Where in the world is Møre og Romsdal?

The answer, perhaps, I say, is not where but what. It is not so much a place, but a state of mind, a place of peace and tranquility, watered by rain, nourished by sun, far, far away from the troubles of urban life.

South of Trondheim, north of Bergen, in the northern part of Western Norway lies the county of Møre og Romsdal. The Old Norse form of the name was Raumsdalr, after the Rauma River and valley it forms (Raums plus dalr or dair, dale meaning valley). Møre og Romsdal consists of three regions: Nordmøre, Romsdal and Sunnmøre.

Geographically, the county consists of many islands, towering mountains, waterfalls, and deep fjords of clear blue water, including the stunning Sykkylvsfjorden (where Stressless recliners are made), a branch off the equally beautiful 68-mile-long Storfjorden in Sunnmøre.
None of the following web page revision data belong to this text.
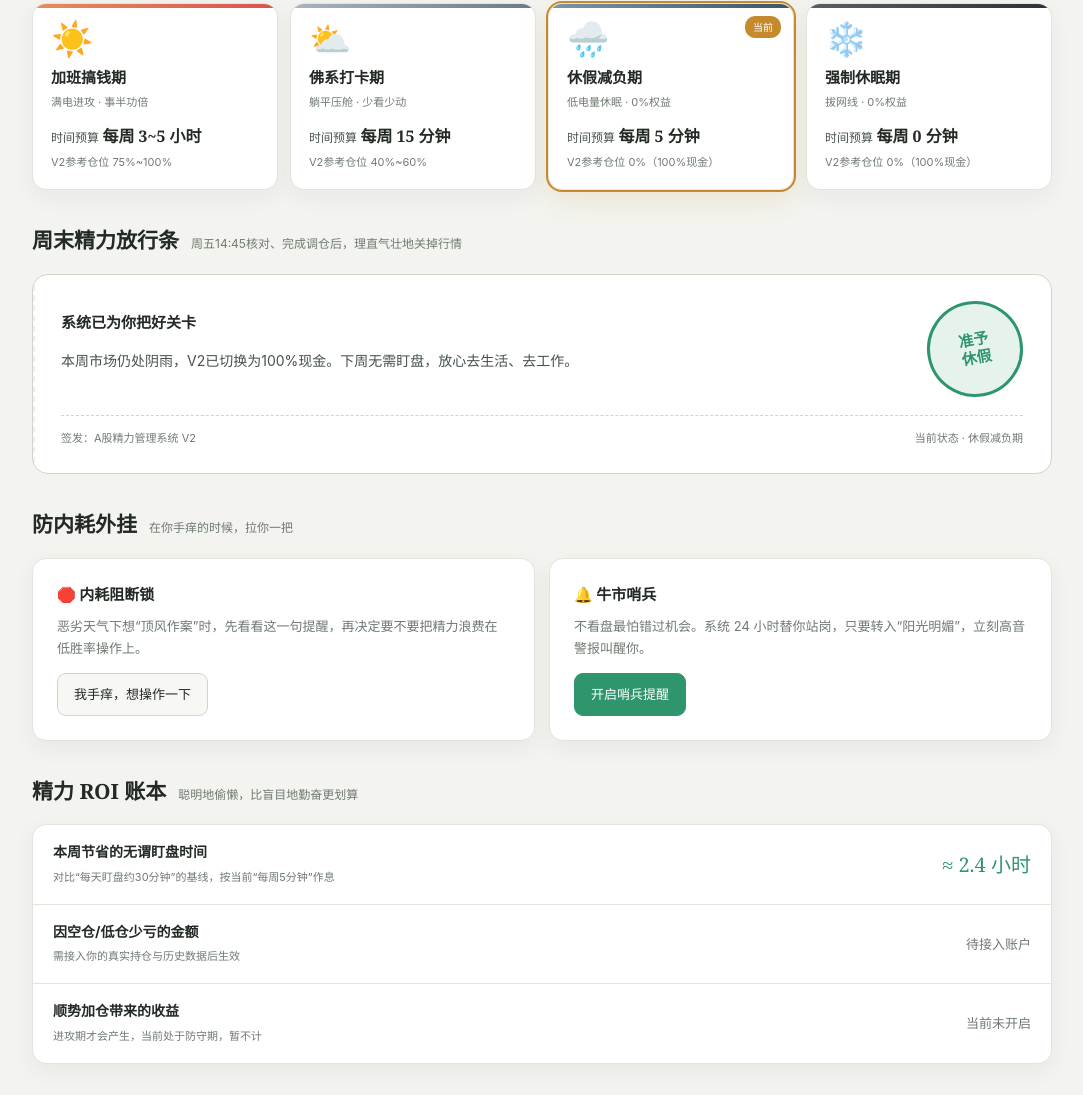
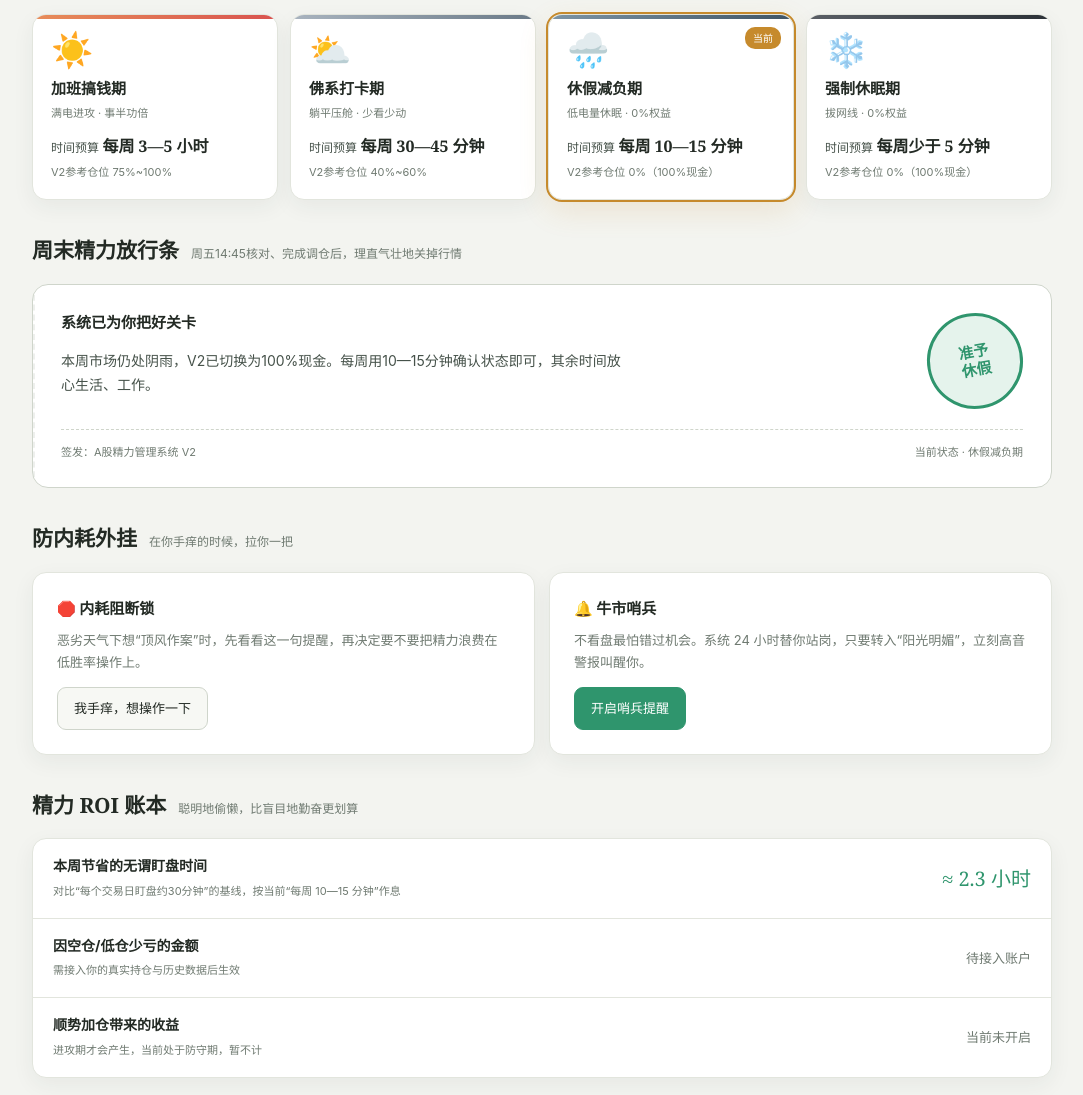
Before and after one commit to carson980629/ashare-energy-system, a website: page tianshi.html in a window 1280 px wide. Shown: the part 726-1821 px from the top of the page, without its empty margins (98-1181 px from the left). Drawn offline with Linux system fonts and the light colour scheme.

Commit message:
Refine investor energy time budgets

```diff
--- a/tianshi.html
+++ b/tianshi.html
@@ -166,7 +166,7 @@ footer{text-align:center;font-size:10px;color:var(--muted);padding:20px 0 40px}
       <div class="hero-right">
         <div class="label">本周精力预算</div>
         <div class="battery"><div class="battery-shell"><div id="batteryFill" class="battery-fill" style="width:10%"></div></div><div id="batteryNum" class="battery-num">10%</div></div>
-        <div class="time-budget">每周投入 <b id="timeBudget">5 分钟</b> 即可</div>
+        <div class="time-budget">每周投入 <b id="timeBudget">10—15 分钟</b> 即可</div>
       </div>
     </div>
   </section>
@@ -213,7 +213,7 @@ footer{text-align:center;font-size:10px;color:var(--muted);padding:20px 0 40px}
   <!-- 精力 ROI 账本 -->
   <div class="section-title"><h2>精力 ROI 账本</h2><span>聪明地偷懒，比盲目地勤奋更划算</span></div>
   <div class="card roi-rows">
-    <div class="roi-row"><div class="t"><b>本周节省的无谓盯盘时间</b><span>对比“每天盯盘约30分钟”的基线，按当前“每周5分钟”作息</span></div><div class="v" id="savedTime">≈ 2.4 小时</div></div>
+    <div class="roi-row"><div class="t"><b>本周节省的无谓盯盘时间</b><span id="savedTimeBasis">对比“每天盯盘约30分钟”的基线，按当前“每周10—15分钟”作息</span></div><div class="v" id="savedTime">≈ 2.3 小时</div></div>
     <div class="roi-row"><div class="t"><b>因空仓/低仓少亏的金额</b><span>需接入你的真实持仓与历史数据后生效</span></div><div class="v na">待接入账户</div></div>
     <div class="roi-row"><div class="t"><b>顺势加仓带来的收益</b><span>进攻期才会产生，当前处于防守期，暂不计</span></div><div class="v na">当前未开启</div></div>
   </div>
@@ -260,29 +260,29 @@ const SNAP = {
   ]
 };
 const ENERGY = {
-  bull:{key:"sun",weather:"阳光明媚",emoji:"☀️",mode:"加班搞钱期",tagline:"满电进攻 · 事半功倍",time:"每周 3~5 小时",energy:90,pos:"V2参考仓位 75%~100%",
+  bull:{key:"sun",weather:"阳光明媚",emoji:"☀️",mode:"加班搞钱期",tagline:"满电进攻 · 事半功倍",time:"每周 3—5 小时",minutes:240,energy:90,pos:"V2参考仓位 75%~100%",
     sub:"全市场上升趋势确立，赚钱效应扩散。此时投入精力产出最高，值得研究复合动量Top 2并顺势而为。",
     dos:["认真学习领涨行业与ETF","核对复合动量Top 2","检查持仓是否跌破自身MA4"],
     donts:["因恐高而过早下车","频繁做短线 T、来回折腾","追买情绪已经过热的题材"],
     pass:"东风送暖，赚钱效应扩散。本周值得多花精力，研究领涨ETF并顺势而为。",
     stamp:"开搞"},
-  shock:{key:"cloud",weather:"多云转阴",emoji:"⛅",mode:"佛系打卡期",tagline:"躺平压舱 · 少看少动",time:"每周 15 分钟",energy:30,pos:"V2参考仓位 40%~60%",
-    sub:"市场多空拉锯、热点切换较快。只从站上MA12的ETF中选择复合动量Top 2，避免死守弱势方向。",
-    dos:["周五14:45打卡看一眼","核对MA12之上的动量Top 2","按规则保持仓位，不追日内热点"],
+  shock:{key:"cloud",weather:"多云转阴",emoji:"⛅",mode:"佛系打卡期",tagline:"躺平压舱 · 少看少动",time:"每周 30—45 分钟",minutes:37.5,energy:30,pos:"V2参考仓位 40%~60%",
+    sub:"市场多空拉锯、热点切换较快。每周预留30—45分钟核对趋势、持仓与执行条件，不追逐日内噪音。",
+    dos:["周五14:45开始核对信号","检查MA12之上的动量Top 2","用30—45分钟完成复盘与调仓"],
     donts:["听小道消息追高","每天盯盘猜涨跌","频繁切换热点板块"],
-    pass:"市场多云震荡，只需周五花15分钟核对一次信号，其余时间安心生活。",
+    pass:"市场多云震荡，本周只需预留30—45分钟完成核对与必要调仓，其余时间安心生活。",
     stamp:"省电"},
-  bear:{key:"rain",weather:"阴雨绵绵",emoji:"🌧️",mode:"休假减负期",tagline:"低电量休眠 · 0%权益",time:"每周 5 分钟",energy:10,pos:"V2参考仓位 0%（100%现金）",
-    sub:"市场有短线回暖，但中期趋势尚未转强。V2选择完全空仓，把精力留给主业更划算。",
-    dos:["维持100%现金或低风险工具","专注本职工作，在场外积累现金流","周五14:45瞄一眼系统信号"],
+  bear:{key:"rain",weather:"阴雨绵绵",emoji:"🌧️",mode:"休假减负期",tagline:"低电量休眠 · 0%权益",time:"每周 10—15 分钟",minutes:12.5,energy:10,pos:"V2参考仓位 0%（100%现金）",
+    sub:"市场有短线回暖，但中期趋势尚未转强。V2选择完全空仓，每周只留10—15分钟确认状态即可。",
+    dos:["维持100%现金或低风险工具","专注本职工作，在场外积累现金流","周五用10—15分钟确认系统信号"],
     donts:["盲目抄底接飞刀","频繁加仓摊平成本","被阴跌行情搞崩心态"],
-    pass:"本周市场仍处阴雨，V2已切换为100%现金。下周无需盯盘，放心去生活、去工作。",
+    pass:"本周市场仍处阴雨，V2已切换为100%现金。每周用10—15分钟确认状态即可，其余时间放心生活、工作。",
     stamp:"休假"},
-  crisis:{key:"storm",weather:"特大暴风雪",emoji:"❄️",mode:"强制休眠期",tagline:"拔网线 · 0%权益",time:"每周 0 分钟",energy:0,pos:"V2参考仓位 0%（100%现金）",
-    sub:"市场处于系统性出清阶段，任何主观努力都无效。关掉软件，是当下最优策略。",
-    dos:["切换为现金 / 国债逆回购","把炒股 App 移入二级文件夹","健身、读书、陪伴家人"],
+  crisis:{key:"storm",weather:"特大暴风雪",emoji:"❄️",mode:"强制休眠期",tagline:"拔网线 · 0%权益",time:"每周少于 5 分钟",minutes:5,energy:0,pos:"V2参考仓位 0%（100%现金）",
+    sub:"市场处于系统性出清阶段，不做研究和择时，只用不到5分钟确认系统仍处危机状态。",
+    dos:["切换为现金 / 国债逆回购","每周快速确认一次危机状态","健身、读书、陪伴家人"],
     donts:["进行任何买入操作","频繁刷新行情软件","在恐慌中割肉离场"],
-    pass:"市场风雪交加，系统已为你空仓避险。彻底关掉软件，好好休息。",
+    pass:"市场风雪交加，系统已为你空仓避险。每周花不到5分钟确认状态后，彻底关掉软件。",
     stamp:"冬眠"}
 };
 const REGIME_KEY = { bull:"多头进攻态", shock:"中性震荡态", bear:"弱势防守态", crisis:"极端空头态" };
@@ -334,7 +334,9 @@ function render(){
   $("kvRegime").textContent = REGIME_KEY[regime] + "（" + cfg.mode + "）";
   $("kvEquity").textContent = cfg.pos;
   $("compBar").style.width = fmtPct(b.comp);
-  const savedH = (2.5 - 5/60).toFixed(1);
+  const weeklyBaselineMinutes = 5 * 30;
+  const savedH = Math.max(0, (weeklyBaselineMinutes - cfg.minutes) / 60).toFixed(1);
+  $("savedTimeBasis").textContent = `对比“每个交易日盯盘约30分钟”的基线，按当前“${cfg.time}”作息`;
   $("savedTime").textContent = "≈ " + savedH + " 小时";
 }
 const urgeText = {
```
Also changed, not shown: assets/screenshots/energy-console.png, assets/screenshots/energy-mobile-final.png.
The name Møre is from Old Norse: Mœrr, from the word marr, meaning “sea” (akin to the Latin word mare). Several distinct dialects are spoken, no doubt due to the existence of so many islands and deep fjords.

As its coat of arms, the county chose the symbol of three Viking ships in yellow on a pale blue background (the masts and the yards create three crosses), a reference to the Viking fore-bearers of today’s Norwegians, who during the late 8th to late 11th centuries sailed their long boats across the European continent, raiding and pillaging.

Because of its location on the Norwegian Sea, the weather is often cloudy and raining. That is very, very bad for nature lovers, but very good for writers like Karl Ove Knausgård.

Check out, Some Rain Must Fall, Book 5 in his series My Struggle.

But the rain does not fall forever; and after the rain, the skies are clear and the air is fresh, the birds sing, the fish swim, and the Norwegians go outdoors and enjoy life, and so do I.

Stressless recliners

sunsetsHappy_2(Raums)